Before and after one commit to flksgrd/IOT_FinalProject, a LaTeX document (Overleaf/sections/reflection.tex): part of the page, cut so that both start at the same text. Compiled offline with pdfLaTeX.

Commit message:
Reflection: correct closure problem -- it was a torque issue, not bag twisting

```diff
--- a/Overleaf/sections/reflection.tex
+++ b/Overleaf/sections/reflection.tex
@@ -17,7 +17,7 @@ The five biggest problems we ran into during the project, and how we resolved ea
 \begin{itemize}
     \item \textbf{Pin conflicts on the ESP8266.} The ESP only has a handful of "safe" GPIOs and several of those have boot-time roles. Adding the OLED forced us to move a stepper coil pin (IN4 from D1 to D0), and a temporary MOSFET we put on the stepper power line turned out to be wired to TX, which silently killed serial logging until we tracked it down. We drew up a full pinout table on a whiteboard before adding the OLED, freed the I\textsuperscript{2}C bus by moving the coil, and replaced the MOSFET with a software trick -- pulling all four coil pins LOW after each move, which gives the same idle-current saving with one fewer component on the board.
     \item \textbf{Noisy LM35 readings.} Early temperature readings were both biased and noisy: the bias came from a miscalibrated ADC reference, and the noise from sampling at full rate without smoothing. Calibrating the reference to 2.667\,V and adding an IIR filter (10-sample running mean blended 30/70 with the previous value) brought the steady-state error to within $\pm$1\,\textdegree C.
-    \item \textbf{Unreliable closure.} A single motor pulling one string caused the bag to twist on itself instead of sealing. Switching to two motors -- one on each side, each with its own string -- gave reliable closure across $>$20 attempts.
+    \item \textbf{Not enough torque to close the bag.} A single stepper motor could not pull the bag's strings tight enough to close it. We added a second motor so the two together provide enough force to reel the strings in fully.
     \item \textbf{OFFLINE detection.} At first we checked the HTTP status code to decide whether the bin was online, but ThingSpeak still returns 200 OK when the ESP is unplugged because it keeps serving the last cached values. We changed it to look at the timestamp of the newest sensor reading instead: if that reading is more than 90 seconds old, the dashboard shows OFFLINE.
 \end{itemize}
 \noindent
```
■ ■ ■ ■
**TASK GOAL**
Report how many lines of the data hold the string "torque"; give only the number.

**SOLUTION**
2